President Yoweri Museveni derided Uganda's political opposition as divisive opportunists during his inauguration for a fourth elected term Thursday while also trying to soothe public anger over rising food and fuel prices that have triggered violent protests.
As Museveni was being sworn in, police sprayed tear gas at rock-throwing opposition supporters who massed on a major highway to welcome back Kizza Besigye, Uganda's leading opposition politician. That outpouring of support underscored the challenges Museveni faces from a man he has beaten three times at the ballot box but who has become a rallying point for public discontent.
Thousands of supporters lined the road to welcome Besigye, who was returning from Kenya where he had received medical treatment after a brutal arrest by security forces last month. The Ugandan police had fired tear gas or pepper spray at Besigye at point-blank range.
Police again fired tear gas Thursday, said Anne Mugisha, a top leader in Besigye's political party. She said police appeared to be trying to open the road, and that Besigye supporters later hurled stones at security forces. Besigye's drive along the 20-mile (35 kilometer) route from the airport into Kampala took several hours along a road line with security forces.
Police spokeswoman Judith Nabakooba said authorities wanted Besigye to use a different route but that he refused.
"They have inconvenienced many people, including those supposed to catch their flights," she said.
Besigye over the last month has been leading "walk to work" protests over the rising cost of food and fuel and government corruption. The marches have been the most serious unrest in sub-Saharan Africa since protests swept out leaders in Egypt and Tunisia.
Recognizing the discontent over rising prices, Museveni said in his inauguration speech that Uganda is looking to buy fuel in bulk and that the country would begin pumping its own oil within three years, reducing the need for imports.
"On the issue of food, predictions are showing that this is a temporary problem," Museveni said. "We are likely to have a bumper harvest. The prices will normalize. In the short run we are going to encourage micro-irrigation based on individual farms."
A 21-gun salute rang out before a crowd of thousands who watched the country's chief justice administer the oath at an old airstrip in Kampala that's now an open green space. Leaders from Kenya, Tanzania, Southern Sudan, Nigeria, Congo, Ethiopia and Zimbabwe attended.

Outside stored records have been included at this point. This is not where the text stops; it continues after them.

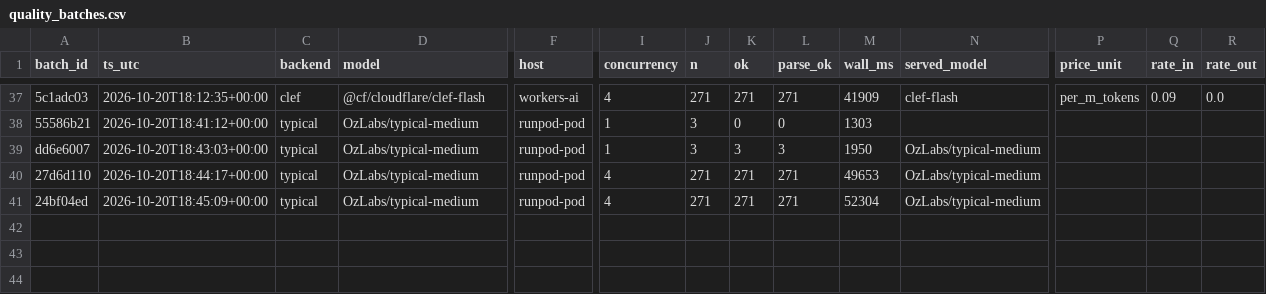
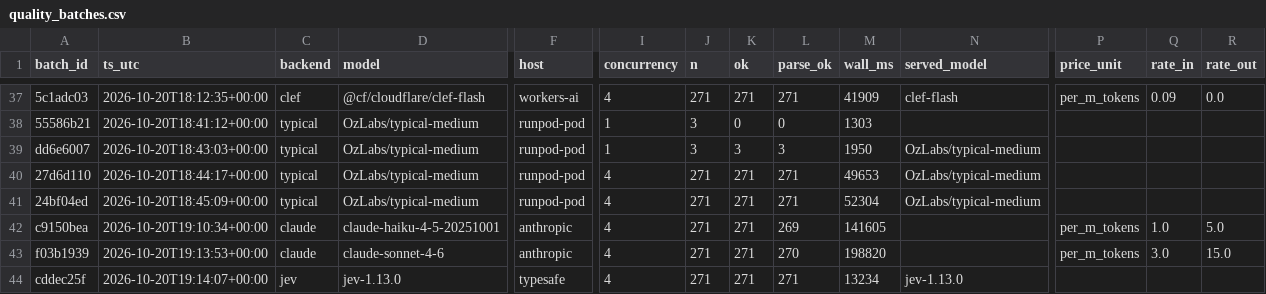
Before and after one commit to ashwinsreedhar28/Pulse, a CSV file: bench/quality_batches.csv, drawn as a sheet; only a part is shown, gaps mark what is left out; rows hold the shown columns only; the diff names each change by its address in the sheet, - before the commit and + after, or states it on an @@ line.

```diff
--- a/bench/quality_batches.csv
+++ b/bench/quality_batches.csv
+row 42: c9150bea | 2026-10-20T19:10:34+00:00 | claude | claude-haiku-4-5-20251001 | anthropic | 4 | 271 | 271 | 269 | 141605 |  | per_m_tokens | 1.0 | 5.0
+row 43: f03b1939 | 2026-10-20T19:13:53+00:00 | claude | claude-sonnet-4-6 | anthropic | 4 | 271 | 271 | 270 | 198820 |  | per_m_tokens | 3.0 | 15.0
+row 44: cddec25f | 2026-10-20T19:14:07+00:00 | jev | jev-1.13.0 | typesafe | 4 | 271 | 271 | 271 | 13234 | jev-1.13.0
```
Also changed, not shown: 5 other files.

Museveni appeared to refer to Besigye in his speech, saying that opponents want to cause chaos but that their "disruptive schemes" will be defeated. Museveni has repeatedly said he won't be ousted by protests.
He also sought to highlight the country's progress in the last 25 years, saying that 8 million primary students are in school today compared with 2.5 million in 1986. Museveni, who seized power in 1986 and is now in his 26th year in office, also promised to fight corruption.
Museveni also indulged in a moment of self-congratulations, saying: "I thank the Ugandans for overwhelmingly voting for me with 68.3 percent."
Although official returns showed Museveni winning that amount, Besigye says the results were falsified and that he and his rival both received a bit under 50 percent of the vote. Such an outcome would have required a run-off.
Uganda has seen sharp spikes in food and fuel prices the last several months, making car or bus travel unaffordable for many. Anger over the increases has fueled Besigye's protests, and security forces have clashed with protesters around the country. Human Rights Watch says government forces have shot and killed nine people during crackdowns on protests.
Museveni, an ex-rebel commander, once criticized African rulers who clung to power. In 2001 he promised to retire from politics but lifted a two-term limit on the presidency and instead ran again in 2006. In justifying his prolonged presidency, Museveni says he is fostering peace, stability and growth.
Besigye used to be Museveni's former personal physician, but broke away from the president over what he viewed as problems within government.
Straziuso contributed from Nairobi, Kenya.